[from: Keegan, Warren J., and Mark C. Green, Global Marketing (Sixth Edition), New Jersey: Pearson Education, Inc.,Prentice Hall, 2011] |[pic] | |
| | |
As director of the prestigious Media Lab at the Massachusetts Institute of Technology (MIT), Nicolas Negroponte had a unique opportunity to immerse himself in cutting-edge technology development projects. Robotic design, artificial intelligence, holographic video, and educational applications for PCs were just some of the areas the Lab's various departments explored. In 2005, after 20 years at the Lab, Negroponte announced he was leaving to pursue an ambitious vision: bridging the digital divide between developed and developing nations by providing powerful PCs to schoolchildren in sub-Saharan Arica and other impoverished parts of the world. Negroponte named his initiative One Laptop Per Child (OLPC); his goal was to develop a $100 laptop that governments could buy in large quantities and distribute to schools. As Negroponte said, "My goal is not selling laptops. OLPC is not in the laptop business. It's in the education business." In April 2007, Negroponte announced that he hoped to have between 50-150 million children using the new computer by the end of 2008.
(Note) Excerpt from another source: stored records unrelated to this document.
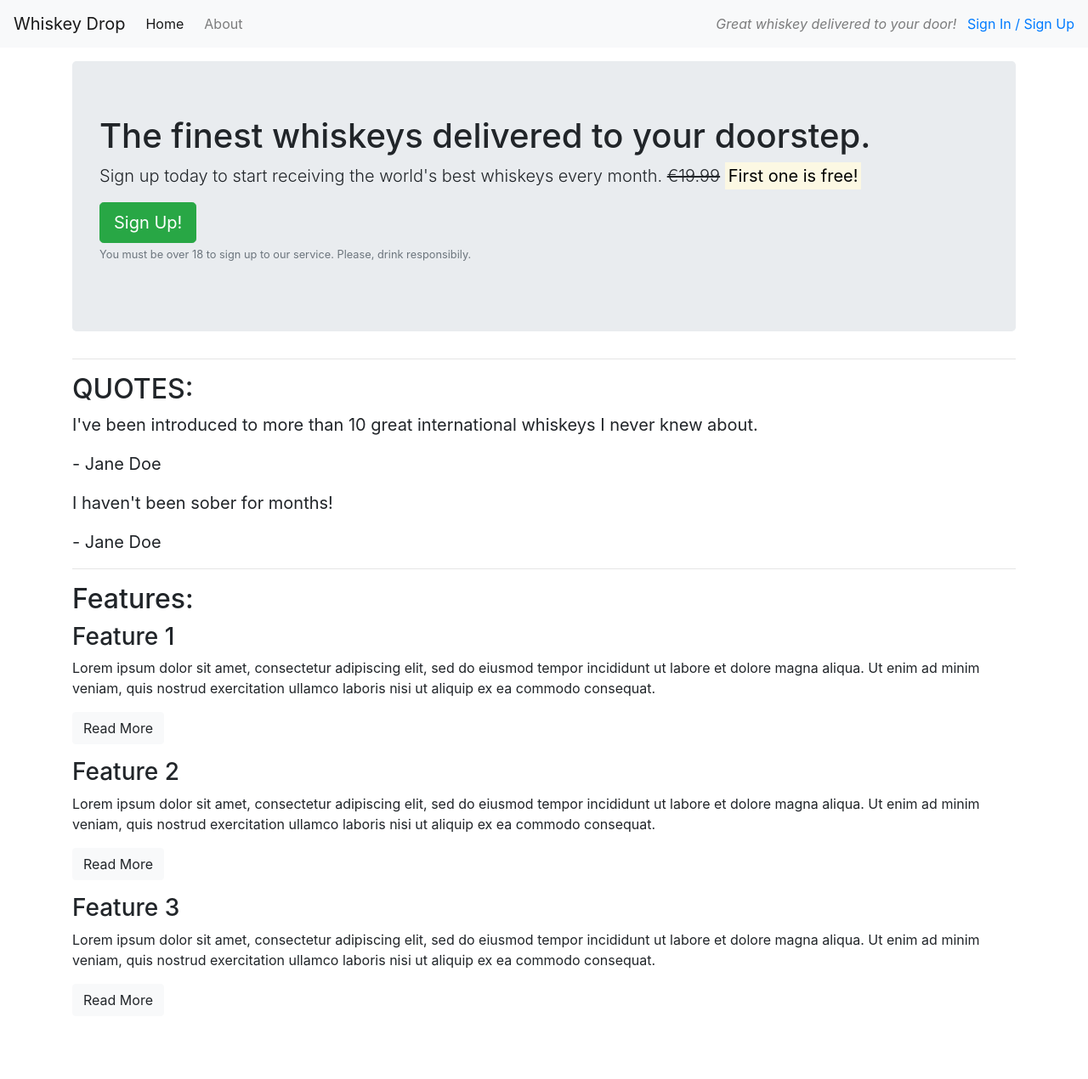
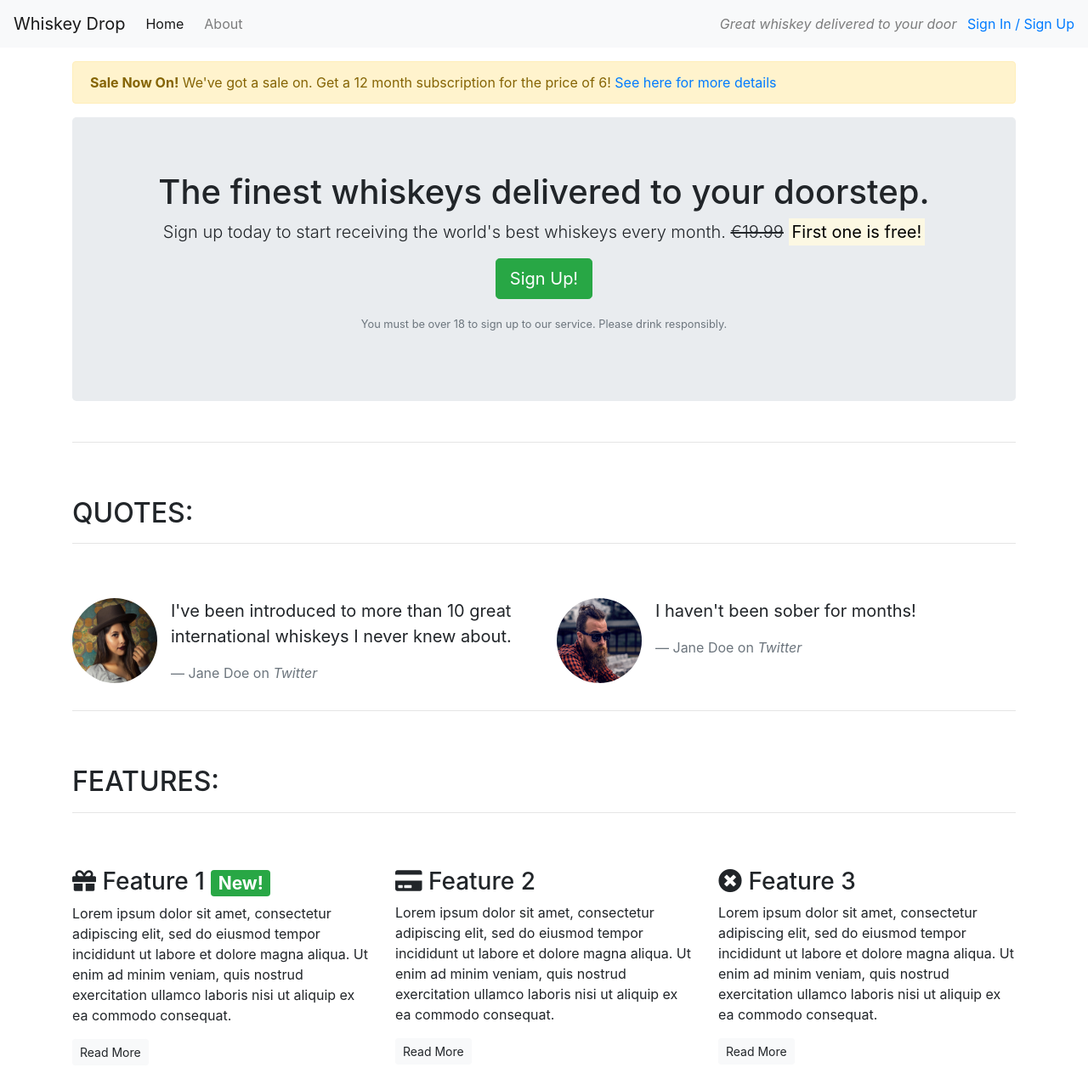
Before and after one commit to Joannamcgallagher/Bootstrap, a plain HTML site: page index.html in a window 1280 px wide. Shown: the whole page at 85% size. Before the commit the page ends 1212 px from the top, so only its background shows below. Drawn offline with nearby package versions, Linux system fonts and the light colour scheme.

Commit message:
Add images and restyle

```diff
--- a/index.html
+++ b/index.html
@@ -3,77 +3,136 @@
 
 <head>
     <meta charset="utf-8">
-
+    <meta name="viewport" content="width=device-width, initial-scale=1.0">
     <title>Whiskey Drop | Taste a new whiskey every month</title>
-    <meta name="viewport" content="width=device-width, initial-scale=1.0">
     <link rel="stylesheet" href="https://maxcdn.bootstrapcdn.com/bootstrap/4.1.3/css/bootstrap.min.css">
+    <link rel="stylesheet" href="https://use.fontawesome.com/releases/v5.6.1/css/all.css"
+        integrity="sha384-gfdkjb5BdAXd+lj+gudLWI+BXq4IuLW5IT+brZEZsLFm++aCMlF1V92rMkPaX4PP" crossorigin="anonymous">
 </head>
 
 <body>
-    <nav class="navbar navbar-light bg-light navbar-expand-sm">
-        <a href="/" class="navbar-brand">Whiskey Drop</a>
+    <!--Nav-->
+    <nav class="navbar navbar-light navbar-expand-sm bg-light">
+        <a href="/" class="navbar-brand">
+            Whiskey Drop</a>
         <ul class="navbar-nav mr-auto">
             <li class="active nav-item mr-2"><a class="nav-link" href="/">Home</a></li>
-            <li class="nav-item mr-2"><a class="nav-link" href="/about">About</a></li>
-            <li class="nav-item mr-2 d-block d-sm-none"><a class="nav-link" href="/login">Sign In / Sign Up</a></li>
+            <li class="nav-item mr-2"><a class="nav-link" href="">About</a></li>
+            <li class="nav-item mr-2 d-block d-sm-none"><a class="nav-link" href="">Sign In / Sign Up</a></li>
         </ul>
+
         <div class="d-none d-md-block">
-            <p class="navbar-text my-auto mr-2"><i>Great whiskey delivered to your door!</i></p>
+            <p class="navbar-text my-auto mr-2"><i>Great whiskey delivered to your door</i></p>
             <a href="/login">Sign In / Sign Up</a>
         </div>
+        <!--</div>-->
     </nav>
     <article class="container mt-3">
+        <div class="row d-none d-sm-block">
+            <div class="col-12">
+                <div class="alert alert-warning">
+                    <strong>Sale Now On!</strong> We've got a sale on. Get a 12 month subscription for the price of 6!
+                    <a href="">See here for more details</a>
+                </div>
+            </div>
+        </div>
         <!-- Callout -->
-        <section class="callout jumbotron">
+        <div class="row">
+            <div class="col-12">
+                <section class="callout jumbotron text-center">
                     <h1>The finest whiskeys delivered to your doorstep.</h1>
                     <p class="lead">Sign up today to start receiving the world's best whiskeys every month.
-                <s>€19.99</s> <strong><mark>First one is free!</mark></strong>
+                        <s class="d-none d-sm-inline">€19.99</s>
+                        <span class="d-inline d-sm-none"><br></span>
+                        <strong><mark>First one is free!</mark></strong>
                     </p>
-            <button class="btn btn-success btn-lg">Sign Up!</button>
-            <p class="text-muted"><small>You must be over 18 to sign up to our service. Please, drink
-                    responsibily.</small></p>
+                    <p><button class="btn btn-lg btn-success">Sign Up!</button></p>
+                    <p class="text-muted"><small>You must be over 18 to sign up to our service. Please drink
+                            responsibly.</small></p>
                 </section>
+            </div>
+        </div>
         <!-- /.callout -->
         <hr>
-
         <!-- Quotes -->
         <section class="quotes">
+            <div class="row">
+                <div class="col-12 my-5">
                     <h2 class="text-uppercase">Quotes:</h2>
+                    <hr />
+                </div>
+            </div>
+            <div class="row">
+                <div class="col-12 col-md-6">
+                    <div class="media">
+                        <div class="d-none d-sm-block">
+                            <img src="images/girl-image.png" class="rounded-circle mr-3" height=100 width=100>
+                        </div>
+                        <div class="media-body">
                             <blockquote class="blockquote">
-                <p>I've been introduced to more than 10 great international whiskeys I never knew about.</p>
-                <p>- Jane Doe</p>
+                                <p>I've been introduced to more than 10 great international whiskeys I never knew about.
+                                </p>
+                                <footer class="blockquote-footer">Jane Doe on <cite title="Twitter">Twitter</cite>
+                                </footer>
                             </blockquote>
+                        </div>
+                    </div>
+                </div>
+                <div class="col-12 col-md-6">
+                    <div class="media">
+                        <div class="d-none d-sm-block">
+                            <img src="images/guy-image.png" class="rounded-circle mr-3" height=100 width=100>
+                        </div>
+                        <div class="media-body">
                             <blockquote class="blockquote">
                                 <p>I haven't been sober for months!</p>
-                <p>- Jane Doe</p>
+                                <footer class="blockquote-footer">Jane Doe on <cite title="Twitter">Twitter</cite>
+                                </footer>
                             </blockquote>
+                        </div>
+                    </div>
+                </div>
+            </div>
         </section>
         <!-- /.quotes -->
         <hr>
-
         <!-- Features -->
         <section class="features">
-            <h2>Features:</h2>
+            <div class="row">
+                <div class="col-12 my-5">
+                    <h2 class="text-uppercase">Features:</h2>
+                    <hr />
+                </div>
+            </div>
+            <div class="row">
+                <div class="col-12 col-md-6 col-lg-4">
                     <div class="feature">
-                <h3>Feature 1</h3>
-                <p>Lorem ipsum dolor sit amet, consectetur adipiscing elit, sed do eiusmod tempor incididunt ut labore
-                    et dolore magna aliqua. Ut enim ad minim veniam, quis nostrud exercitation ullamco laboris nisi ut
-                    aliquip ex ea commodo consequat.</p>
-                <p><a class="btn btn-sn btn-light" href="">Read More</a></p>
+                        <h3><i class="fas fa-gift d-none d-sm-inline"></i> Feature 1 <span
+                                class="badge badge-success">New!</span></h3>
+                        <p>Lorem ipsum dolor sit amet, consectetur adipiscing elit, sed do eiusmod tempor incididunt ut
+                            labore et dolore magna aliqua. Ut enim ad minim veniam, quis nostrud exercitation ullamco
+                            laboris nisi ut aliquip ex ea commodo consequat.</p>
+                        <p><a class="btn btn-sm btn-light" href="">Read More</a></p>
                     </div>
+                </div>
+                <div class="col-12 col-md-6 col-lg-4">
                     <div class="feature">
-                <h3>Feature 2</h3>
-                <p>Lorem ipsum dolor sit amet, consectetur adipiscing elit, sed do eiusmod tempor incididunt ut labore
-                    et dolore magna aliqua. Ut enim ad minim veniam, quis nostrud exercitation ullamco laboris nisi ut
-                    aliquip ex ea commodo consequat.</p>
-                <p><a class="btn btn-sn btn-light" href="">Read More</a></p>
+                        <h3><i class="fas fa-credit-card d-none d-sm-inline"></i> Feature 2</h3>
+                        <p>Lorem ipsum dolor sit amet, consectetur adipiscing elit, sed do eiusmod tempor incididunt ut
+                            labore et dolore magna aliqua. Ut enim ad minim veniam, quis nostrud exercitation ullamco
+                            laboris nisi ut aliquip ex ea commodo consequat.</p>
+                        <p><a class="btn btn-sm btn-light" href="">Read More</a></p>
                     </div>
+                </div>
+                <div class="col-12 d-md-none d-lg-block col-lg-4">
                     <div class="feature">
-                <h3>Feature 3</h3>
-                <p>Lorem ipsum dolor sit amet, consectetur adipiscing elit, sed do eiusmod tempor incididunt ut labore
-                    et dolore magna aliqua. Ut enim ad minim veniam, quis nostrud exercitation ullamco laboris nisi ut
-                    aliquip ex ea commodo consequat.</p>
-                <p><a class="btn btn-sn btn-light" href="">Read More</a></p>
+                        <h3><i class="fas fa-times-circle d-none d-sm-inline"></i> Feature 3</h3>
+                        <p>Lorem ipsum dolor sit amet, consectetur adipiscing elit, sed do eiusmod tempor incididunt ut
+                            labore et dolore magna aliqua. Ut enim ad minim veniam, quis nostrud exercitation ullamco
+                            laboris nisi ut aliquip ex ea commodo consequat.</p>
+                        <p><a class="btn btn-sm btn-light" href="">Read More</a></p>
+                    </div>
+                </div>
             </div>
         </section>
         <!-- /.features -->
```
Also changed, not shown: images/girl-image.png (added), images/guy-image.png (added). Lines whose indentation alone changed are shown as unchanged.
The OLPC design team, which included Media Lab veteran Walter Bender, created a computer known as the XO that is rugged enough to stand up to heavy use and abuse. The XO is dust- and water-proof; a small solar panel can be used to recharge the battery. The laptop's high resolution screen displays bright images even in sunlight; other features include a built-in video camera. Wi-Fi connectivity is provided by two small antennas on either side of the screen; some observers have commented that the antennas like ears on a friendly alien-type creature.
To keep the cost down,